Activity
From the entries below, gather each line containing the word "crates".

------ Data to examine ------

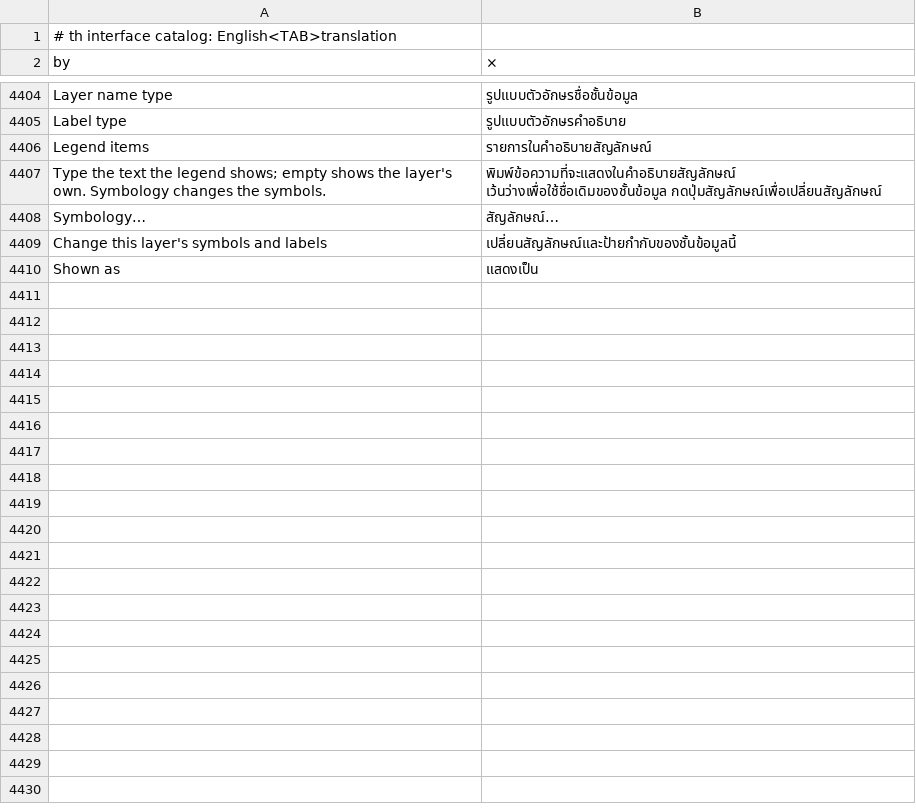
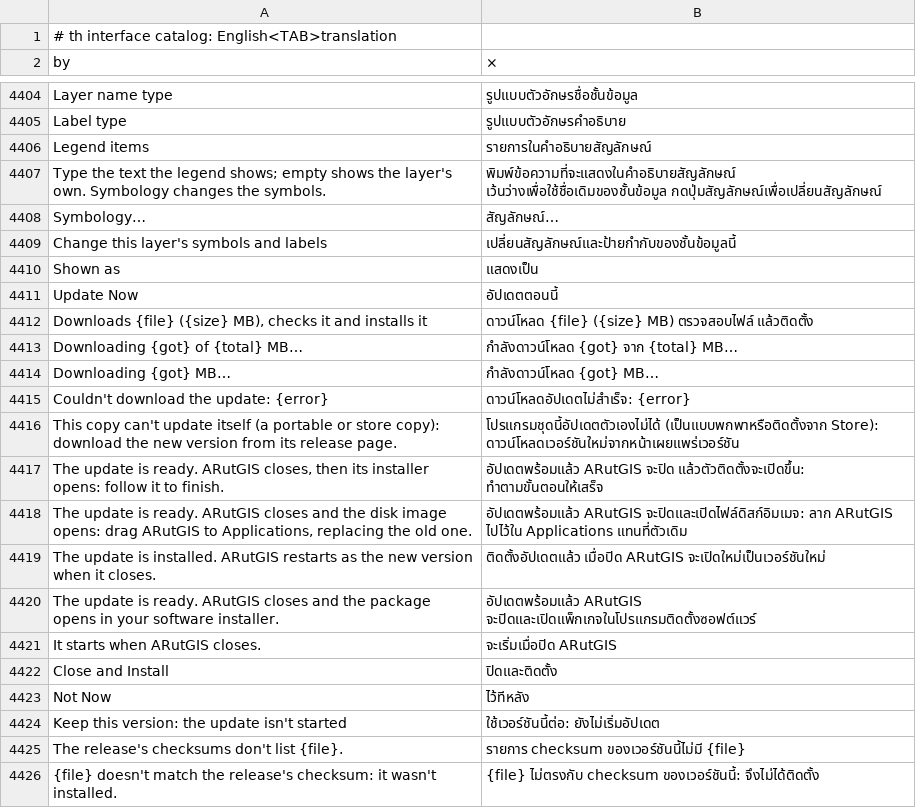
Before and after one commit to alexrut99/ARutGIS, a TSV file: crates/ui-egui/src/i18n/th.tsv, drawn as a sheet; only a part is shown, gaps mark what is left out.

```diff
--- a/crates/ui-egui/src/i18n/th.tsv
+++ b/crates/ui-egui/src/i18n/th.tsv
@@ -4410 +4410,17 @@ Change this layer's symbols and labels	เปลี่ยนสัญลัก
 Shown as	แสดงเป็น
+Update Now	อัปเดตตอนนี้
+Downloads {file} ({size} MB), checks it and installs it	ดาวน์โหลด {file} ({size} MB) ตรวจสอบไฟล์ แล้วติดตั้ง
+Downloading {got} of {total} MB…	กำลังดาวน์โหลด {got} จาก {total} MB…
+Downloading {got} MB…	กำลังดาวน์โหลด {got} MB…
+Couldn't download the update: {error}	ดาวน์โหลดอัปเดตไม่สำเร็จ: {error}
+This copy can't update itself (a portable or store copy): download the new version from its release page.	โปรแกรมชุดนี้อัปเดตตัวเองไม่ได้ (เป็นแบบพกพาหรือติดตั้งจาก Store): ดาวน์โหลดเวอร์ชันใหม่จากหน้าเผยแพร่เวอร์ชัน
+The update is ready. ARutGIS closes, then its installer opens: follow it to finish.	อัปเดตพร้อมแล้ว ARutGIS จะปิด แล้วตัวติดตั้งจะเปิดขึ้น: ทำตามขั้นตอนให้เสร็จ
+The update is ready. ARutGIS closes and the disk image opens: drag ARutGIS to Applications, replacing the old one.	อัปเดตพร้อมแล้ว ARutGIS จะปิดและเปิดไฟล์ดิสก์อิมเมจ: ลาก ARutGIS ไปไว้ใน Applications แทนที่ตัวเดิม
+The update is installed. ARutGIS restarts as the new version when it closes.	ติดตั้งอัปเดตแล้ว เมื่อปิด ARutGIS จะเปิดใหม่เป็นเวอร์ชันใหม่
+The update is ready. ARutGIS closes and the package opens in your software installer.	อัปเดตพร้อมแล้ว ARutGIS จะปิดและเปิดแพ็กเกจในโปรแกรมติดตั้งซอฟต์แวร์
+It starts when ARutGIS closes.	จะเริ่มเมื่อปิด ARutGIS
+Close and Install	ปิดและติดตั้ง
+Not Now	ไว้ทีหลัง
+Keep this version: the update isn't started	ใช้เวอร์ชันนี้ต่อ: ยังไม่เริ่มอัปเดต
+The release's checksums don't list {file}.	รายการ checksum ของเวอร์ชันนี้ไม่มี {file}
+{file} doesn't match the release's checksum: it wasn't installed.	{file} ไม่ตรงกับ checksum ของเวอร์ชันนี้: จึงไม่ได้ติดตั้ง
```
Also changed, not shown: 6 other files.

------
------ Data to examine ------

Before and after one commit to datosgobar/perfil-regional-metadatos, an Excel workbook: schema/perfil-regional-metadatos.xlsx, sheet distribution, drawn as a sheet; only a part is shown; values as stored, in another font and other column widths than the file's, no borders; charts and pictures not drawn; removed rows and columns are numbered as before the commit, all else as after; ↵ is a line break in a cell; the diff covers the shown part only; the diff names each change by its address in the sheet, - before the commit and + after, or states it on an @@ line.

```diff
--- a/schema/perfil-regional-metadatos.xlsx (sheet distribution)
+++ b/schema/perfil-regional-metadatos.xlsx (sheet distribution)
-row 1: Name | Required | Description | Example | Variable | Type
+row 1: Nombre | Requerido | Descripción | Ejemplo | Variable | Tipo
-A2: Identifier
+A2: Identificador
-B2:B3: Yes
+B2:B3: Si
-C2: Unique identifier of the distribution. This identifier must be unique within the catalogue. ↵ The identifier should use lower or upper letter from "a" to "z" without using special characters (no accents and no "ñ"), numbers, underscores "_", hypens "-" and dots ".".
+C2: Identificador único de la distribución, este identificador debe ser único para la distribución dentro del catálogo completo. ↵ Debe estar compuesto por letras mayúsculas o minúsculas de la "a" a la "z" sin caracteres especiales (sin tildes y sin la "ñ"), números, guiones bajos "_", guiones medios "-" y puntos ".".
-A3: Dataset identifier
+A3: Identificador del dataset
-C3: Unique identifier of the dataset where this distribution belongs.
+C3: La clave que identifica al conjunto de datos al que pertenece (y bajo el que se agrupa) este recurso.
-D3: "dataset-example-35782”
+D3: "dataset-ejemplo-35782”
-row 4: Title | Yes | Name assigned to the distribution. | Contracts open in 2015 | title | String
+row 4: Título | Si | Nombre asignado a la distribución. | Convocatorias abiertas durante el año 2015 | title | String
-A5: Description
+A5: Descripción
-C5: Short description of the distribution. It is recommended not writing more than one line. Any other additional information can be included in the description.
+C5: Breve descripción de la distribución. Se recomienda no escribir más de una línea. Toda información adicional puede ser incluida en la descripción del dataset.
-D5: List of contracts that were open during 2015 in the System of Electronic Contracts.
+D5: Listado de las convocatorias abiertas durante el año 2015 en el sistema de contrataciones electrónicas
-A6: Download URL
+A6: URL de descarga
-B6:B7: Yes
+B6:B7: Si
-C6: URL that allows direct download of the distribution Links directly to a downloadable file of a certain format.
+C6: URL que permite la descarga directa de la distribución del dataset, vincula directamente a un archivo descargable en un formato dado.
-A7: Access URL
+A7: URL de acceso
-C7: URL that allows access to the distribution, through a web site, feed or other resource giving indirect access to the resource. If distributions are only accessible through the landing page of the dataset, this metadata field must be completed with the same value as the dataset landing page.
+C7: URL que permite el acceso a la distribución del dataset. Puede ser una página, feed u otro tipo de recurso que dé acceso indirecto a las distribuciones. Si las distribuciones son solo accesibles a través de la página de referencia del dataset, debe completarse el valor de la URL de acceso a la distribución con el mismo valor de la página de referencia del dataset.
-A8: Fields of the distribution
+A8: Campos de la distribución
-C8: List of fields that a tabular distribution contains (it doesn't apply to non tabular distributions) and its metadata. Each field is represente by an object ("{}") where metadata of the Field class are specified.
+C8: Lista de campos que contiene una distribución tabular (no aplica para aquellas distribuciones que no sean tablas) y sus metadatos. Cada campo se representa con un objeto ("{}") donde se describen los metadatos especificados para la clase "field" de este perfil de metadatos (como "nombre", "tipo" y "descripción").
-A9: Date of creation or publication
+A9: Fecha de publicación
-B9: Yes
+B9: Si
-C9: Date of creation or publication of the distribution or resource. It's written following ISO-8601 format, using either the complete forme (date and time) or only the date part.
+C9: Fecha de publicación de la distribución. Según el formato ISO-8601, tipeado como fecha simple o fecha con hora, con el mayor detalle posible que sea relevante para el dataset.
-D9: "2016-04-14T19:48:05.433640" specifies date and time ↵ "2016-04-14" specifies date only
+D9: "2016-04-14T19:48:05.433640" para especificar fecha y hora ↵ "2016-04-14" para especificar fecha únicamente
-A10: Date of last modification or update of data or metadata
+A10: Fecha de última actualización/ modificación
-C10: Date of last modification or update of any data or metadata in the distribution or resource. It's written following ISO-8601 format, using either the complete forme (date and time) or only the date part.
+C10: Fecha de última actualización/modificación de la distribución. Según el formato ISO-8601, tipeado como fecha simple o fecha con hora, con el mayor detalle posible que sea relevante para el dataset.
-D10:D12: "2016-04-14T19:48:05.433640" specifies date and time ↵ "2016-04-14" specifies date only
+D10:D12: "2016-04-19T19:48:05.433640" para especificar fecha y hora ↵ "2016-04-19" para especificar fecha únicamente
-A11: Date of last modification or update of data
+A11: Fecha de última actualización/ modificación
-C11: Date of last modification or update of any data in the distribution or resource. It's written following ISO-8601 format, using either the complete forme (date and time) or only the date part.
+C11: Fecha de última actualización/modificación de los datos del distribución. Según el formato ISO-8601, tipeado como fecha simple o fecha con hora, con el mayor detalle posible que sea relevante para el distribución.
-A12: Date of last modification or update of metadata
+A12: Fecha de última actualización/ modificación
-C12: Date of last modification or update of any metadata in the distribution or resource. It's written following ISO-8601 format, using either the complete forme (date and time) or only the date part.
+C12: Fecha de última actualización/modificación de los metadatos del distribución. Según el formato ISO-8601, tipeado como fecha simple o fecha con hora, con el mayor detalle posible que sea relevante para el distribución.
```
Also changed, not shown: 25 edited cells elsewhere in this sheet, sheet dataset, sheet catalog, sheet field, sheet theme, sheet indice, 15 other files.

------

Task response
Before and after one commit to alexrut99/ARutGIS, a TSV file: crates/ui-egui/src/i18n/th.tsv, drawn as a sheet; only a part is shown, gaps mark what is left out.
--- a/crates/ui-egui/src/i18n/th.tsv
+++ b/crates/ui-egui/src/i18n/th.tsv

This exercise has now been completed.